By admin       2018-05-11

U.S. weekly upland export sales came in at 193,100 RB for this season and 228,600 RB for next season. Upland shipments quickened to 510,500 RB. Cash online grower sales of 7,216 bales brought an average of 67.91 cents per pound on The Seam. Cotton futures ticked on slight losses in early dealings Thursday as traders digested USDA’s U.S. weekly export sales-shipments data and awaited supply-demand reports later in the day. July hovered off 16 points to 85.70 cents, trading within a 92-point range from 86.17 cents to 85.25 cents on a contract volume of 3,050 lots. December ticked down 14 points to 80.42 cents, trading within a 68-point span 80.75 cents to 80.07 cents on a turnover of 3,698 lots. Net upland sales for shipment this season of 193,100 running bales during the week-ended May 3 increased 2% from the previous week but fell 21% from the prior four-week average. Sales went to 17 countries, led by Vietnam, China, Indonesia, Turkey and South Korea. Gross sales were 212,800 RB and cancellations were 19,800 RB. Net upland sales for shipment next season of 228,600 RB brought the total for both crop years to 421,700 RB, down from 500,000 the week before. New-crop sales went to 12 countries, primarily to China, El Salvador, Honduras and Mexico. Upland shipments quickened to a brisk 510,500 RB, up 18% from the previous week and 19% from the four-week average. Shipments went to 25 countries, headed by Vietnam, Turkey, China, Pakistan and Indonesia. Net Pima sales for this season of 3,300 RB dropped 70% from the previous week and 19% from the four-week average, while shipments of the extra-long staple cotton of 10,300 RB were down 16% but up 2%, respectively. New-crop Pima sales of 300 RB were for India. In ICE cotton futures Wednesday, July and December closed a quiet session on modest gains, with both confined within tight trading ranges within the prior-day price spans.
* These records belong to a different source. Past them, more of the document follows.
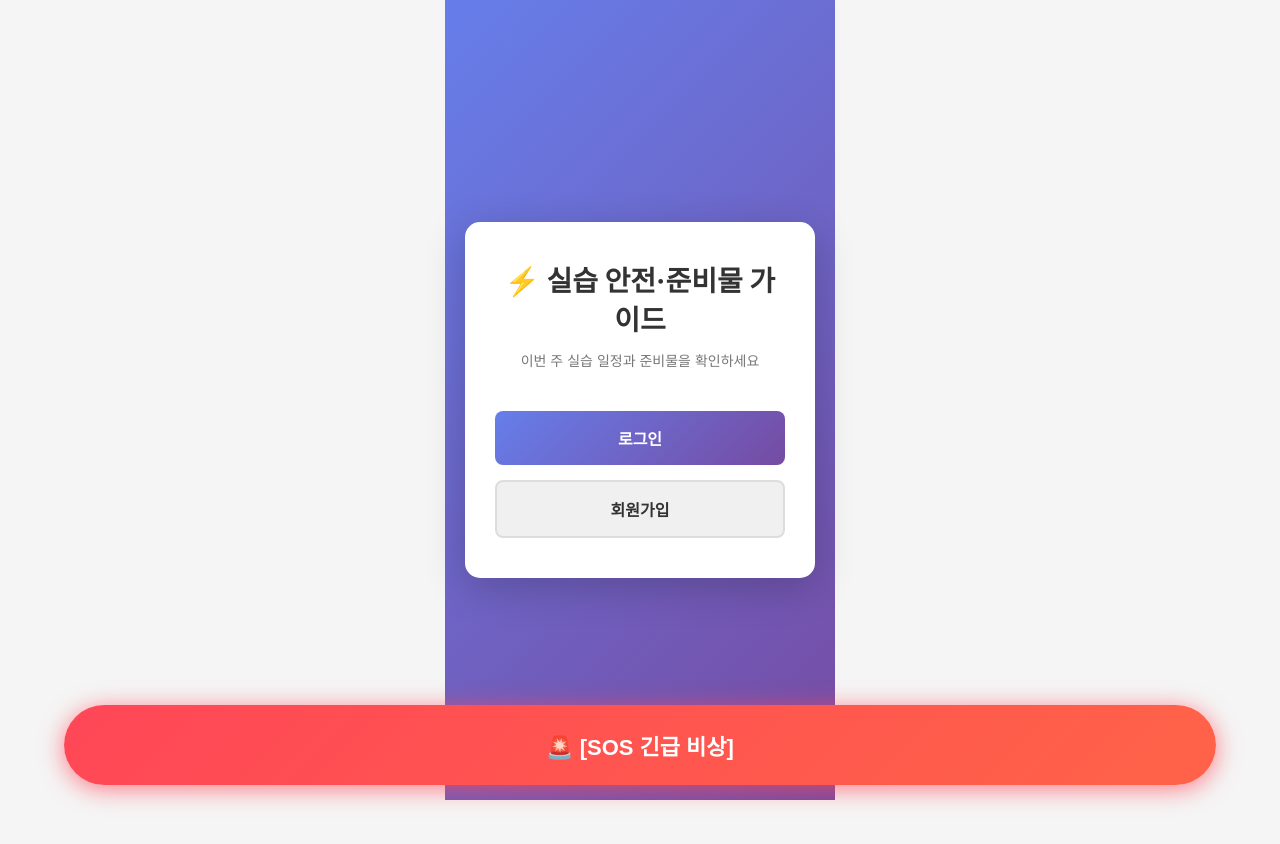
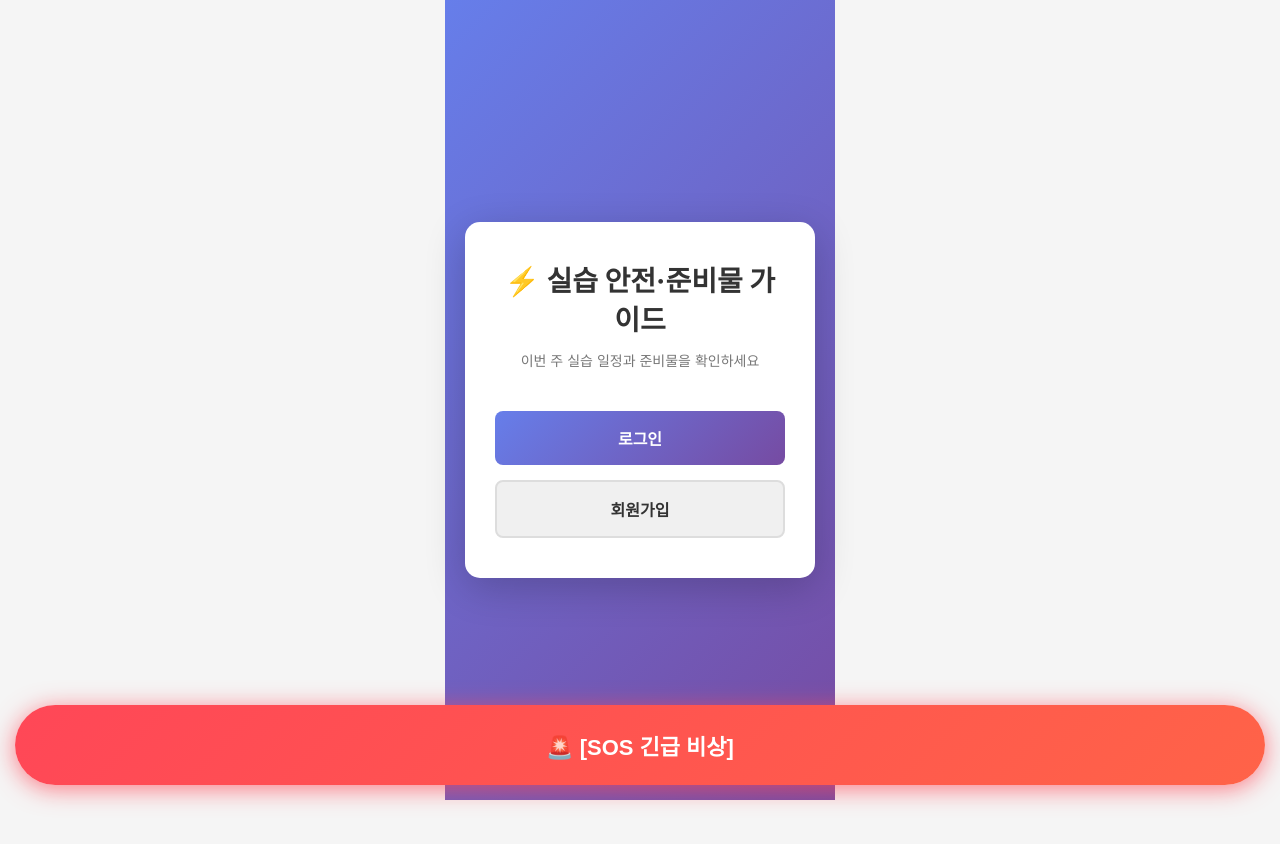
Before and after one commit to YS-Petchem81/webpage, a plain HTML site: page index.html in a window 1280 px wide. Drawn offline with Linux system fonts and the light colour scheme.

Commit message:
Fix SOS button width for mobile

```diff
--- a/style.css
+++ b/style.css
@@ -596,10 +596,9 @@ body {
 .sos-button {
     position: fixed;
     bottom: 15px;
-    left: 50%;
-    transform: translateX(-50%);
-    width: 90%;
-    max-width: 100%;
+    left: 15px;
+    right: 15px;
+    width: calc(100% - 30px);
     padding: 24px;
     background: linear-gradient(135deg, #ff4757 0%, #ff6348 100%);
     color: white;
@@ -612,10 +611,10 @@ body {
     z-index: 100;
     transition: transform 0.2s, box-shadow 0.2s;
     animation: pulse 2s infinite;
-}}
+}
 
 .sos-button:active {
-    transform: translateX(-50%) scale(0.95);
+    transform: scale(0.95);
 }
 
 @keyframes pulse {
```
The inverted July-December spread traded between 506 and 572 points and widened two 38 points to settle at a 530-point July premium on a volume of 3,687 lots. December-March traded between an inverted 21 and 44 points and widened 11 points to close at a 38-point December premium on 1,154 lots. Cash online grower-to-business sales of 7,216 bales brought an average of 67.91 cents per pound and business-to-business sales of 1,583 bales sold for an average of 64.96 cents a pound. Staples 35 or more accounted for 5,378 bales or 75% of the G2B sales and 1,352 bales or 85% of the B2B sales. All the sales were from the Southwest. Sales on both exchanges totaled 8,799 bales, down from 9,917 bales. Offerings were 89,972 bales. The Cotlook A Index of world values fell 70 points to 93.95 cents, reflecting a premium of 8.57 cents over the prior-day July Futures settlement. In outside markets, Dow Jones Industrial Average futures traded up 68 points and S&P 9 points, while U.S. dollar index futures dipped 0.355 to 92.530 to give back some of its recent gains against a basket of major currencies. West Texas Intermediate crude oil ticked up 37 cents to $71.51 and Brent crude added 45 cents to $77.66 as the market prepared for potential disruption to crude flows from major exporter Iran in the face of U.S. sanctions. June gold gained $9.40 to $1,322.40. July corn was down 0.06%, July soybeans up 0.34% and July Kansas City wheat down 0.05%. Asian stocks closed higher, up 0.35% in Japan’s Nikkei 225, 0.89% in Hong Kong’s Hang Seng, 0.83% in South Korea’s Kospi and 0.5% in China’s Shanghai Composite. European shares were trading mixed, down 0.02% in Britain’s FTSE 100, up 0.36% in Germany’s DAX and up 0.02% in France’s CAC 40. China’s Zhengzhou cotton futures ended mixed and the China National Cotton Exchange closed with inactive transactions. India’s crop prices were lower.

Download App

# #

Member Login